The area of this map is defined by the City of Edmonton's Downtown Neighbourhood Boundary. The black polygons on this map represent surface parking lots (~15% of the downtown area). The surface lots, in conjunction with roadways (~12% of downtown area), represent about 27% of the surface area of downtown core. Buildings occupy 25% and parks space 6%. I was astonished to learn that there are over 2800 trees in the downtown, with over 25 species (tree data from data.edmonton.ca). I captured each one. Rather than document each tree in a huge legend, I created a teaser that allows you to mouse over each point to discover the trees in your neighbourhood.
Some things of note about the map - a full 27% of the downtown core is devoted to cars, and this data does not include parking garages or underground parking. There is more square feet of land dedicated to vehicles than to building footprints, and only 6% to park space. Wow.

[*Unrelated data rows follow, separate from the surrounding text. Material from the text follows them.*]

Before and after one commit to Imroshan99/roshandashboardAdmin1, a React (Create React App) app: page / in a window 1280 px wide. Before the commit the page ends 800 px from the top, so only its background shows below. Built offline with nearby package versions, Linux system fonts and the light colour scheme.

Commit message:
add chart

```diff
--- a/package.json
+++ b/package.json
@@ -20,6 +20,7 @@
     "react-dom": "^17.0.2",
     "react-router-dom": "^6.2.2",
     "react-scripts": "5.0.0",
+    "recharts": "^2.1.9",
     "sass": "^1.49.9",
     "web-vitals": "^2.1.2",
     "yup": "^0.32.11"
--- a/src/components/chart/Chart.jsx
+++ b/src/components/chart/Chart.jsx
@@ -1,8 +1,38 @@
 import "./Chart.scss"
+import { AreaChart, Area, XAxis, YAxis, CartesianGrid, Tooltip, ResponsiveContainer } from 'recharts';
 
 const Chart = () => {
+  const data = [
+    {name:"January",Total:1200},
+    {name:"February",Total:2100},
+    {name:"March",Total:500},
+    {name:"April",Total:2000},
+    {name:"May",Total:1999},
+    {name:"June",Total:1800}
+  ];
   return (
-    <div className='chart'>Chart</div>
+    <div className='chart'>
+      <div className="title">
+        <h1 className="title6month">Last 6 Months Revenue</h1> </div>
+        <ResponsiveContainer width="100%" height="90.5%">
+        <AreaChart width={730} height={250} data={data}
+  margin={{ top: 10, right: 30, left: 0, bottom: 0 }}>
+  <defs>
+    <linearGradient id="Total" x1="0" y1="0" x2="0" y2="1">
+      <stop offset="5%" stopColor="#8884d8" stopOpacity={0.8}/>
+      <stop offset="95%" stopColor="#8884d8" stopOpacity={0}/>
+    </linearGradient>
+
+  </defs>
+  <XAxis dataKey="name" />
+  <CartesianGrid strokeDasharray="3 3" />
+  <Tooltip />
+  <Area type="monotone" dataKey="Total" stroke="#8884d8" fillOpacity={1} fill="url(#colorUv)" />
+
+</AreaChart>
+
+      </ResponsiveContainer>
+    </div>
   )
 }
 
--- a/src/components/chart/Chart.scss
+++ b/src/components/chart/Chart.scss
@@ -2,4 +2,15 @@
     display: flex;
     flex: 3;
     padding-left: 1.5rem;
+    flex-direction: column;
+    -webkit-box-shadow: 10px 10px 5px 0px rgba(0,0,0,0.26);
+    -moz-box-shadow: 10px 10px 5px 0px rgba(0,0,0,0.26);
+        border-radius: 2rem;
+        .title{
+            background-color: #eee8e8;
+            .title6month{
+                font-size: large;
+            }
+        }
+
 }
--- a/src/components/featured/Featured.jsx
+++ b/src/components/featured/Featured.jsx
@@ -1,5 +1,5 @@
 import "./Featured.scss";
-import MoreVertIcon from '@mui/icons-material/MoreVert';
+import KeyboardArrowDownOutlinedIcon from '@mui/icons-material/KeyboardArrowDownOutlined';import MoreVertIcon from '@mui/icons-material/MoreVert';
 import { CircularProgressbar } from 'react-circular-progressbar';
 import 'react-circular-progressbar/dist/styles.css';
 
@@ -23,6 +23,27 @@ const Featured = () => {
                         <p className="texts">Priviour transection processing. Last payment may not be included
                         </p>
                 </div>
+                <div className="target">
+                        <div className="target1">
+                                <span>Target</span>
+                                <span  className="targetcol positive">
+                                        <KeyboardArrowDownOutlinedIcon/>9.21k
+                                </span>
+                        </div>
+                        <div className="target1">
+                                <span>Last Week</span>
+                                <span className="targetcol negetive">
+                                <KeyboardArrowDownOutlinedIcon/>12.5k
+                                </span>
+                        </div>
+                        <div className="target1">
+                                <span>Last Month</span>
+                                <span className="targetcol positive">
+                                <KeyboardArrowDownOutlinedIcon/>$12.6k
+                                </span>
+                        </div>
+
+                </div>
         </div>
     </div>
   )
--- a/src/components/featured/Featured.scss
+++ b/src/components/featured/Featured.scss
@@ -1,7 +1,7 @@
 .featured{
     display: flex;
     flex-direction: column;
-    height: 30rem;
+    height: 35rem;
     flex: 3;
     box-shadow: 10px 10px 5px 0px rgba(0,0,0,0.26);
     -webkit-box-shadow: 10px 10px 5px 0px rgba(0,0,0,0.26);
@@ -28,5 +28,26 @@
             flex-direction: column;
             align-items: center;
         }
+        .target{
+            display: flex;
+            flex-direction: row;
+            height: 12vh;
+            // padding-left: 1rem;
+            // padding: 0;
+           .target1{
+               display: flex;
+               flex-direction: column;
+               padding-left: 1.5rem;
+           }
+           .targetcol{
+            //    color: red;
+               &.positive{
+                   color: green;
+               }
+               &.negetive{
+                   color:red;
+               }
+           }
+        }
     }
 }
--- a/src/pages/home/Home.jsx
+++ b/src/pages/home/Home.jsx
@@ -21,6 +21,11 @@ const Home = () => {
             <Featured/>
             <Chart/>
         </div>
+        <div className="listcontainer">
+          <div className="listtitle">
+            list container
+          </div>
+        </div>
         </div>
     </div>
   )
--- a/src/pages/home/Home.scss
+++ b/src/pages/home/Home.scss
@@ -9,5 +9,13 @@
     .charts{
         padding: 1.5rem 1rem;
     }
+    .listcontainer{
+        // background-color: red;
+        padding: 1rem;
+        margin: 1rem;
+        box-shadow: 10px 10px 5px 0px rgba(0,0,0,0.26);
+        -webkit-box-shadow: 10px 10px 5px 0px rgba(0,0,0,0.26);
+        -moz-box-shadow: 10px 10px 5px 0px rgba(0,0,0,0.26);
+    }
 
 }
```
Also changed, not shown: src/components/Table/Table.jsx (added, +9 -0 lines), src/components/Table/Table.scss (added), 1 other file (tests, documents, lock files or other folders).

There are two main sources of data for this project. One is from an article about parking in Downtown Edmonton published on Spacing Edmonton. Kyle Witiw, the author, was kind enough to share his hand-drawn parking data with me. I then downloaded the Edmonton OpenStreetMap data from an OSM metro extracts site, and teased out the various buildings in the core, compared and corrected the OSM parking data with Kyle's data, and mapped it using QGIS + TileMill and MapBox. Kyle pointed out a couple of problems with my data, including:
The surface parking that used to exist on the NW corner of 104 street and 102 ave no longer exists - the Fox One condo development is currently going up on that site.
I have not yet corrected that.
There are some additional issues with these data. The road data is likely an under estimate as I measured the length of the roads bounded by the neighbourhood boundary, and then multiplied each length by the number of lanes (2) and width per lane (3m) to get the total area. I did not account for parking lanes or turning lanes, as such I think that I have under estimated to total surface area of roadways. Also, several park spaces are not in the data sets - for instance the area west of Canterra Centre at Jasper and 109 is poorly documented and does not include the park that contains the walking/biking trail. Also with Canterra, Save-On-Foods is missing, as are the condos to the westThe addition of these residential and commercial footprints would slightly increase the overall built-up area in the core.
In addition, the blue buildings have been classified as a 'mixed use'. The OpenStreetMap data (the basis for the building and park data) does not define the use of the blue buildings. I plan on updating the OSM data so that I can, in the future, produce a better map (I will also update the OSM data with Kyle's suggestion above).In summary, the data needs work and the best place to make data improvements is in the OSM database.
Please feel free to let me know what you think.